* [How to complete this task] A complete answer lists every line of the material where the string "height" occurs.

* [Provided entries]
....................

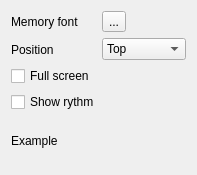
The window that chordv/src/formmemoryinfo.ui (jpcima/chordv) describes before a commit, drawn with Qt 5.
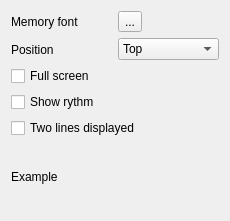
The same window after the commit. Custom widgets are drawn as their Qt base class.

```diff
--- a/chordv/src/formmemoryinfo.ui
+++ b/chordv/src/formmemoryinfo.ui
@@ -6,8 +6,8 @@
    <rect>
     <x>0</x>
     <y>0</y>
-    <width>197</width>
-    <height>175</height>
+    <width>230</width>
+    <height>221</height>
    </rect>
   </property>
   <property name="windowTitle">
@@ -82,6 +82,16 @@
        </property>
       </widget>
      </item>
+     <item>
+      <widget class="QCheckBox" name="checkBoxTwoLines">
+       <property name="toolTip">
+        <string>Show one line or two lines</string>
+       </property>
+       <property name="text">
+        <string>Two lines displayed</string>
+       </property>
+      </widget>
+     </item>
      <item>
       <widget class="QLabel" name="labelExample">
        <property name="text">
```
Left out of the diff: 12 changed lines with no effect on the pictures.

....................

* [Solution]
-    <height>175</height>
+    <height>221</height>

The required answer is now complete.